Tucked away under the heading “Tax Administration” is a proposal to consult on how court decisions in favour of HMRC are followed up. The proposal looks to be quite straightforward – a taxpayer who has used an avoidance scheme and filed returns on that basis will be required to consider the impact of another party’s litigation (in other words a win for HMRC) and where appropriate amend their return and pay tax, or confirm that they stand by the return as submitted. In other words such taxpayers will have ongoing filing obligations, essentially to have regard to case law developments where another party has used that avoidance scheme. A failure to amend will attract a tax geared penalty, if the taxpayer fails to take reasonable care.
I see the merits of HMRC’s position, if taxpayers engage in avoidance schemes then why not impose a continuing self-assessment obligation backed with a suitable stick to encourage settlement? If the proposal is implemented then it certainly increases the pressure on avoidance scheme users, as well as their cost of participation.

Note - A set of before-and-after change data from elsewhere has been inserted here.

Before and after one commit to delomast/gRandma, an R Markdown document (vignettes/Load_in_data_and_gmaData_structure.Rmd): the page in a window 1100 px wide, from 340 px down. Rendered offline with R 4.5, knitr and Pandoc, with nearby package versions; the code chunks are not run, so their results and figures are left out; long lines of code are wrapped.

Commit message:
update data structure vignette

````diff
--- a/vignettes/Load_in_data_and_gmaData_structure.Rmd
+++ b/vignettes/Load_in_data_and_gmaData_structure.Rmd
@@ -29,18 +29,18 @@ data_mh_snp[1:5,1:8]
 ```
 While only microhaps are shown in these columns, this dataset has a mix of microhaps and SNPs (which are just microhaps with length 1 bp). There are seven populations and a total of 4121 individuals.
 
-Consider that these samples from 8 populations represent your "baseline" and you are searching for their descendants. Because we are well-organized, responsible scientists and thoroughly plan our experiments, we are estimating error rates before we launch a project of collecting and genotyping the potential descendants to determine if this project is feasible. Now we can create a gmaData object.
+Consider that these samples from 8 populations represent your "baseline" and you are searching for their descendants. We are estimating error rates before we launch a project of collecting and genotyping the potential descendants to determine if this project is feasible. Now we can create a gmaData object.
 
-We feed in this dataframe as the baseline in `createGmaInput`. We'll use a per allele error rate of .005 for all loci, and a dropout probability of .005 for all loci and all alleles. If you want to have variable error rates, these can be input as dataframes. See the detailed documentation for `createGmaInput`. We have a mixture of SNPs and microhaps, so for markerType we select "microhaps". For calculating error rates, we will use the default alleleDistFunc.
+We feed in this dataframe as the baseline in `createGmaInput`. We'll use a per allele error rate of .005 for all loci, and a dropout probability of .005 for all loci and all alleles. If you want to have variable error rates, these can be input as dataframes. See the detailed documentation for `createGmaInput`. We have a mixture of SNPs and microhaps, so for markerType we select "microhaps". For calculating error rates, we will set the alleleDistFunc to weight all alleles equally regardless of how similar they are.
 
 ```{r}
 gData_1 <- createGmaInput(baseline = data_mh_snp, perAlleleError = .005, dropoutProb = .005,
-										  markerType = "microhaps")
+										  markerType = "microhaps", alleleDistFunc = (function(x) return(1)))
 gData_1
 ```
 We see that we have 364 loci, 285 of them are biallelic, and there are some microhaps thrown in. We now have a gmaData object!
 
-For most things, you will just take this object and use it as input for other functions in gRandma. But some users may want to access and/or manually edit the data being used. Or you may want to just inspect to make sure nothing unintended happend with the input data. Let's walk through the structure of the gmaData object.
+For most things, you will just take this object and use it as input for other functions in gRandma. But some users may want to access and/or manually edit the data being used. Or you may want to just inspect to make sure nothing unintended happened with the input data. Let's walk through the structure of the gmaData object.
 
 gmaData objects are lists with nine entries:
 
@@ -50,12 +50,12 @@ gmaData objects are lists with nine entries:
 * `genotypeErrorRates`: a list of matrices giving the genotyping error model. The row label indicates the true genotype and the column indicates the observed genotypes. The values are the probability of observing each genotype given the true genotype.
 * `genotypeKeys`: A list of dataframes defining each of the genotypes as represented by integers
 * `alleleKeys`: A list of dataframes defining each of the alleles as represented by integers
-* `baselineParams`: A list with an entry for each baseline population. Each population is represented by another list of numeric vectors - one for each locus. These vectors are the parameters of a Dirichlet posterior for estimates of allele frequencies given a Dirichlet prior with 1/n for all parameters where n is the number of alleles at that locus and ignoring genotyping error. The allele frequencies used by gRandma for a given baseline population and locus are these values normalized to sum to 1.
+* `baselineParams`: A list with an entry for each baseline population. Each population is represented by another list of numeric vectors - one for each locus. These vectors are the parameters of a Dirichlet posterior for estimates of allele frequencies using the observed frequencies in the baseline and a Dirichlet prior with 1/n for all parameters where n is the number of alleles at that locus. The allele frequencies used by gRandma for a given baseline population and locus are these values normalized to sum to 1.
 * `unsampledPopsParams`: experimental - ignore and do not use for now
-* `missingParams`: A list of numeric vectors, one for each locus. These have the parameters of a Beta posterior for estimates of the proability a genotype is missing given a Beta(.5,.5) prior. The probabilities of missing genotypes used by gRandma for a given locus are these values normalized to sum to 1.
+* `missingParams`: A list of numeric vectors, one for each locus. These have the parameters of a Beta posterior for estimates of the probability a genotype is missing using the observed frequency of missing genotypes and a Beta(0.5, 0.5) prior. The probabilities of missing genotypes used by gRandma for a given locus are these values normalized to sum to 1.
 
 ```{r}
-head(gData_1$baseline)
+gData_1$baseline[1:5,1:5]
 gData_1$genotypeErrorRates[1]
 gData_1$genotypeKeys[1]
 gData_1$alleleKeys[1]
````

But I also see some real difficulties for taxpayers. Presumably they will have to assess the merits of their avoidance scheme, having regard to its particular facts and circumstances, which may not be known in any detail by the taxpayer, in the light of case law developments relating to other taxpayers. A review of recent avoidance cases highlights the importance of the facts – as found by the Tribunal, the evidence for which may depend upon the performance of relevant witnesses on the day.
It will I think be difficult to strike a suitable balance.